### Records for the task ###

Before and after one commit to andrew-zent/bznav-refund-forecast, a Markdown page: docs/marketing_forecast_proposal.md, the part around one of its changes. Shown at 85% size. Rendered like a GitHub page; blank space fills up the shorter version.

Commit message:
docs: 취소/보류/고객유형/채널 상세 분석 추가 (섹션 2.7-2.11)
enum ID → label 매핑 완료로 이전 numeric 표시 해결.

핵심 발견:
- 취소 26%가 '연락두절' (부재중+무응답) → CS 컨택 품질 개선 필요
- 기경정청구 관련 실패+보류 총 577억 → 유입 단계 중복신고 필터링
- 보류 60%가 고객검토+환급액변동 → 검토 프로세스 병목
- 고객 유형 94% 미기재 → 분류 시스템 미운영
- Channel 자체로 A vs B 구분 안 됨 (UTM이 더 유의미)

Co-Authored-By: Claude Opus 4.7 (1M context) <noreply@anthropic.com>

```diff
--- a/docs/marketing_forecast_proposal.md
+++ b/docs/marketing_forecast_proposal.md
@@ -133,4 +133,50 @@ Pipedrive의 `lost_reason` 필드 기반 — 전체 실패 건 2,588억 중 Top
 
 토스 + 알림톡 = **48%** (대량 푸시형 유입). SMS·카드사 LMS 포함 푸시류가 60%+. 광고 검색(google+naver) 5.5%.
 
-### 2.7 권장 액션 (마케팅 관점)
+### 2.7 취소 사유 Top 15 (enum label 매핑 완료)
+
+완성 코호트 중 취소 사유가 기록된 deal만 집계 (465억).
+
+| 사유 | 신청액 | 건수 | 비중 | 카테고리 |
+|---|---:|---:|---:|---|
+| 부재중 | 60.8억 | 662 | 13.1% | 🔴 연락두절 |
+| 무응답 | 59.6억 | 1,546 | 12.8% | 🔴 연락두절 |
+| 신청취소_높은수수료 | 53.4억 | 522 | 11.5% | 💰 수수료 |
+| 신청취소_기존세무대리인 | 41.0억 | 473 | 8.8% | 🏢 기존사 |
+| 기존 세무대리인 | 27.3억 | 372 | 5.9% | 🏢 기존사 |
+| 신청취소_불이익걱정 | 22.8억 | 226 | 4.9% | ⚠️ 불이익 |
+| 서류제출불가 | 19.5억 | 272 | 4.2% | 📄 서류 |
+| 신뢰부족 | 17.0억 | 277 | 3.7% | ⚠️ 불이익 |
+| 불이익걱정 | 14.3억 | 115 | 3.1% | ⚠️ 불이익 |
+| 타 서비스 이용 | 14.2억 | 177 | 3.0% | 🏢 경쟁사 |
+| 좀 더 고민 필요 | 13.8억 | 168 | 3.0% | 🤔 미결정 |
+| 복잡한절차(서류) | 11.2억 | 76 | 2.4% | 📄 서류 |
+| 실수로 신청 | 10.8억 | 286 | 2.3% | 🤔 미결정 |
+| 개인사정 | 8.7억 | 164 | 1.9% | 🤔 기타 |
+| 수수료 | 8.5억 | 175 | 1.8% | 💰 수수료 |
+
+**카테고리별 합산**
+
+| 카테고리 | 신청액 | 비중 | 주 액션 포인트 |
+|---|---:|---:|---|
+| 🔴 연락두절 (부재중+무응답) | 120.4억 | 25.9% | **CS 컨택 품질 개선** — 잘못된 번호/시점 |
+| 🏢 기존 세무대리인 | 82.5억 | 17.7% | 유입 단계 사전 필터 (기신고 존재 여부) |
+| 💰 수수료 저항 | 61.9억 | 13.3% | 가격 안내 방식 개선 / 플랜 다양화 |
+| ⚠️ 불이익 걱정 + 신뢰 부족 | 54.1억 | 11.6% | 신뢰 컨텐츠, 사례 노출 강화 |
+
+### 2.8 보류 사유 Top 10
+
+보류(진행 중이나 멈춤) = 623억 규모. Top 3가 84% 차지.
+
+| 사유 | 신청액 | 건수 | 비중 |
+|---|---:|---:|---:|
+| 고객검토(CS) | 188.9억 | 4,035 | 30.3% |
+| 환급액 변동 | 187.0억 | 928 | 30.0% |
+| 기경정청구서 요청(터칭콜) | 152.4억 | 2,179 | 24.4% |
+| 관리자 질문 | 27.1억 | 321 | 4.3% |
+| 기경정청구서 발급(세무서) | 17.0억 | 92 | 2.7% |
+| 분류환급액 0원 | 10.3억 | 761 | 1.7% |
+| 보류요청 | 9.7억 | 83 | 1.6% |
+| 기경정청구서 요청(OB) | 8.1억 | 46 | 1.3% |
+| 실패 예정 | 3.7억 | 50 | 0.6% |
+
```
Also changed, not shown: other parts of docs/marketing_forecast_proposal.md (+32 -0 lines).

###

Gather all lines of the records that include the word "기경정청구서".

• [Output for this exercise]
+| 기경정청구서 요청(터칭콜) | 152.4억 | 2,179 | 24.4% |
+| 기경정청구서 발급(세무서) | 17.0억 | 92 | 2.7% |
+| 기경정청구서 요청(OB) | 8.1억 | 46 | 1.3% |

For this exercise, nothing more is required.